The story on the surface does feel somewhat thin and flimsy, however, as you make your way through it, it gathers decent layers to it. You have The Joker with his master plan to take over Arkham Island and then eventually to conquer Gotham. The manner of which he hopes to accomplish this ambitious feat feels a bit outrageous until you begin to unlock those pieces of data that I mentioned earlier and start learning about how he implemented this unbelievable plan to begin with. The meticulous planning and patience and foresight to see this thing through to the end—it shines a big spotlight on the intellectual prowess of his character, which is one of the many reasons why I’m so fascinated with him (he’s my favourite character from the franchise, which probably isn’t a surprise for folx who know me well.) I love stories that acquire more depth as players uncover secrets and hidden objects.
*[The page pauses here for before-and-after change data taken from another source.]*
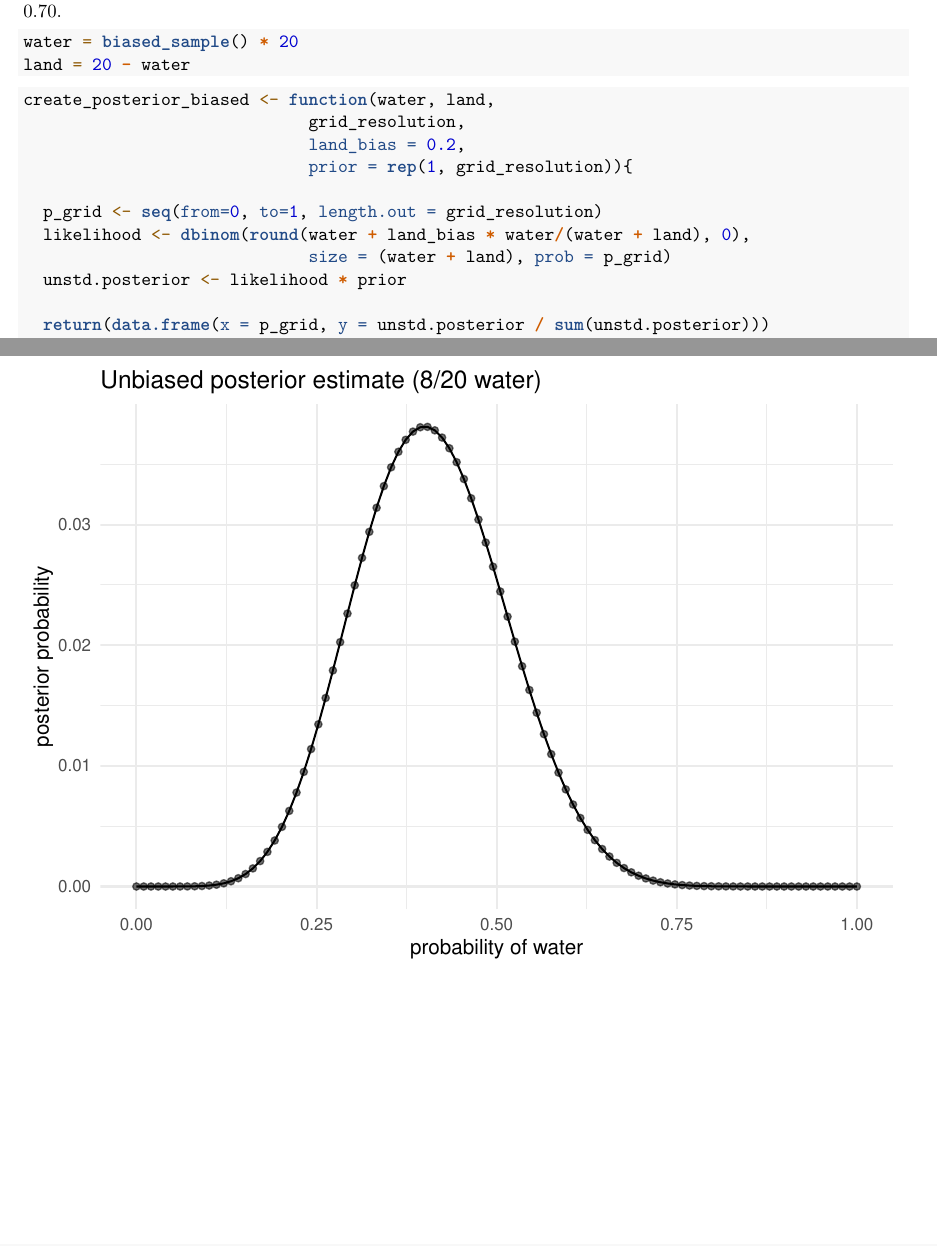
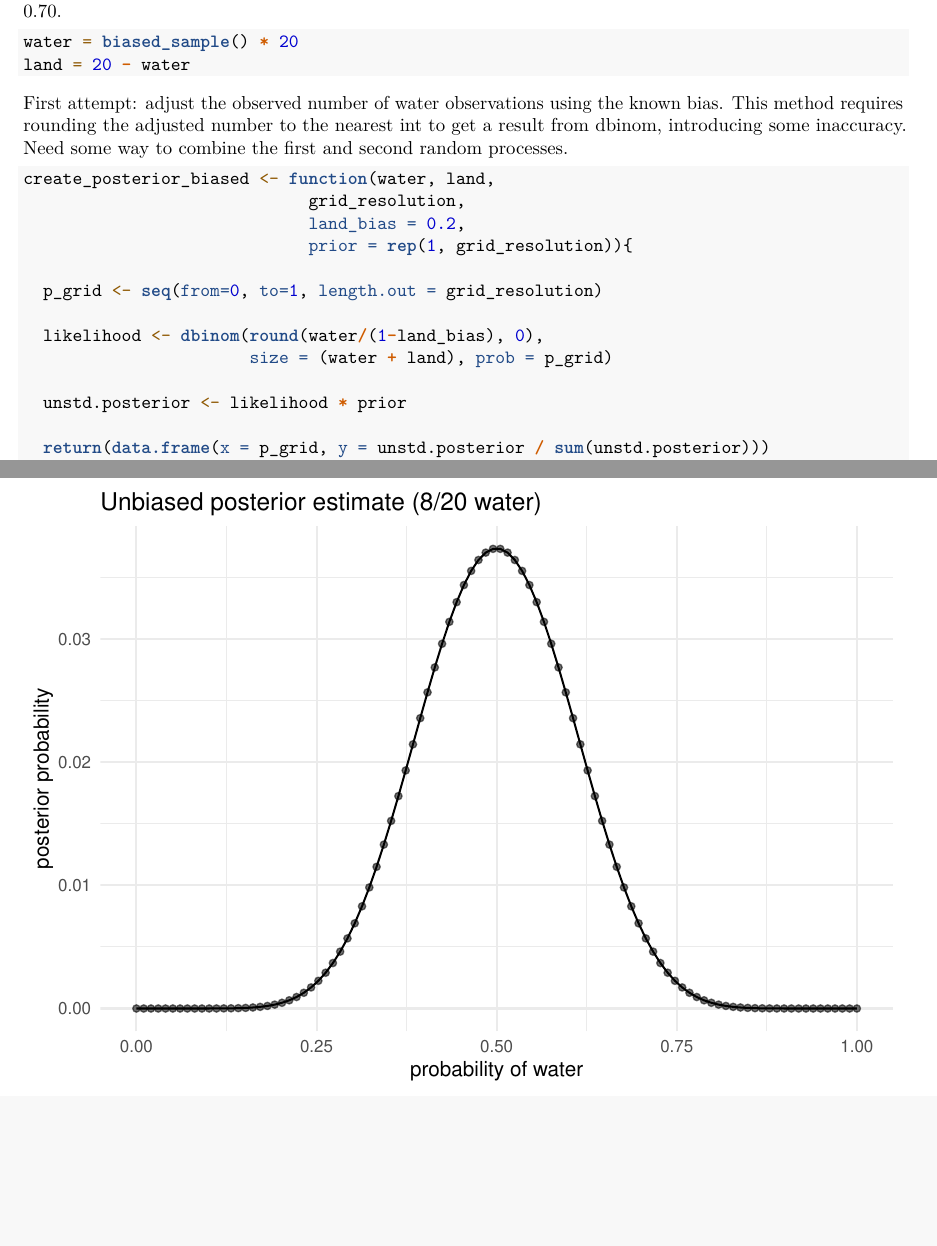
Before and after one commit to rdboyes/rethinking2022, an R Markdown document (week1.Rmd): two parts of pages 6 and 7 of 7, joined at a grey line, cut so that both start at the same text, the shorter picture padded with empty space. Rendered offline with R 4.5, knitr and Pandoc, then LaTeX, with nearby package versions; code that draws random numbers runs with fixed seeds of ours; some code elsewhere in the file could not run offline.

Commit message:
cleaning up the optional question

````diff
--- a/week1.Rmd
+++ b/week1.Rmd
@@ -120,6 +120,7 @@ water = biased_sample() * 20
 land = 20 - water
 ```
 
+First attempt: adjust the observed number of water observations using the known bias. This method requires rounding the adjusted number to the nearest int to get a result from dbinom, introducing some inaccuracy. Need some way to combine the first and second random processes.
 
 ```{r}
 create_posterior_biased <- function(water, land,
@@ -128,8 +129,10 @@ create_posterior_biased <- function(water, land,
                              prior = rep(1, grid_resolution)){
 
   p_grid <- seq(from=0, to=1, length.out = grid_resolution)
-  likelihood <- dbinom(round(water + land_bias * water/(water + land), 0),
-                             size = (water + land), prob = p_grid)
+
+  likelihood <- dbinom(round(water/(1-land_bias), 0),
+                       size = (water + land), prob = p_grid)
+
   unstd.posterior <- likelihood * prior
 
   return(data.frame(x = p_grid, y = unstd.posterior / sum(unstd.posterior)))
````
Also changed, not shown: week1.pdf.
For me, it’s a superb way to ensure that a game will have replay value, making it worth the dollars that I sink into it, as well as giving value to all of the time and mental energy that I devote to it as well.

Batman Arkham Asylum 04

I don’t think any of these things would feel so brilliantly crafted if not for the astounding voice acting. Veterans from The Animated Series return and pick up the mantle to make Batman: Arkham Asylum the work of genius that it truly is. Mark Hamill’s Joker is positively unbeatable on virtual stages, and no one can capture Bruce Wayne’s broody yet self-entitled, arrogant disposition the way that Kevin Conroy can.

If I had to criticise something, it would be the gameplay with regard to a couple of the boss fights. They aren’t the gigantic bosses either, more like mini-boss encounters. They are done in a specific manner, which is basically prep work for the final fight with Joker at the end. My only gripe is that it became slightly tedious at some points and tiresome in a way that was uninspiring. If they had cool twists to them and evolved more with each new encounter, I would have appreciated them far more than I did. They still aren’t bad, by far, more so when you consider that most main boss fights are quite different. Nonetheless, I wish they had more creativity to offer.

All in all, Batman: Arkham Asylum  is most decidedly one of the best fucking games that I have ever had the pleasure of playing (and replaying) and I’m so happy that I took the time to review it. My appreciation for the franchise and also for what this title has accomplished, not only for said franchise, but also for the art of video games in general, has grown quite exponentially. It’s just such a damn good and wonderfully fun experience to sink into. If you are a fan of the Batman universe but haven’t ever played Arkham Asylum, then I highly, highly recommend that you check it out. If you’ve been interested in getting more acclimated with Batman, yet haven’t for whatever reason, maybe because you’re unsure of where to begin, I think this is a nice place to start. As I mentioned earlier, the game does provide information on which comics to read for certain characters and villains, and would make a terrific platform for newbies, as well as hardcore, diehard fans.

pink divider thingy

PC: Steam
PC: Epic Games
PlayStation 3
PlayStation 4
XBOX 360

pink flower banner

brown end of post



4 thoughts on “Batman: Arkham Asylum – A Gismo-Fuelled Ride of Badassery Inspired by the Dark Knight’s Comic Book Origins

  1. Pingback: Batman: Arkham Knight – Effortless Fighting Meets Cumbersome Combat Driving – Video Game First Impressions | BiblioNyan

  2. Pingback: Batman: Arkham City (PC) – A Supremely Splendid Open-World Stealth Game with Brilliant Boss Fights & Familiar Old Villains | BiblioNyan

  3. An excellent start to a mainly excellent game series. It is the Batman game we had been waiting for since The Adventures of Batman and Robin came out in 1994 on the SNES!

Comments are closed.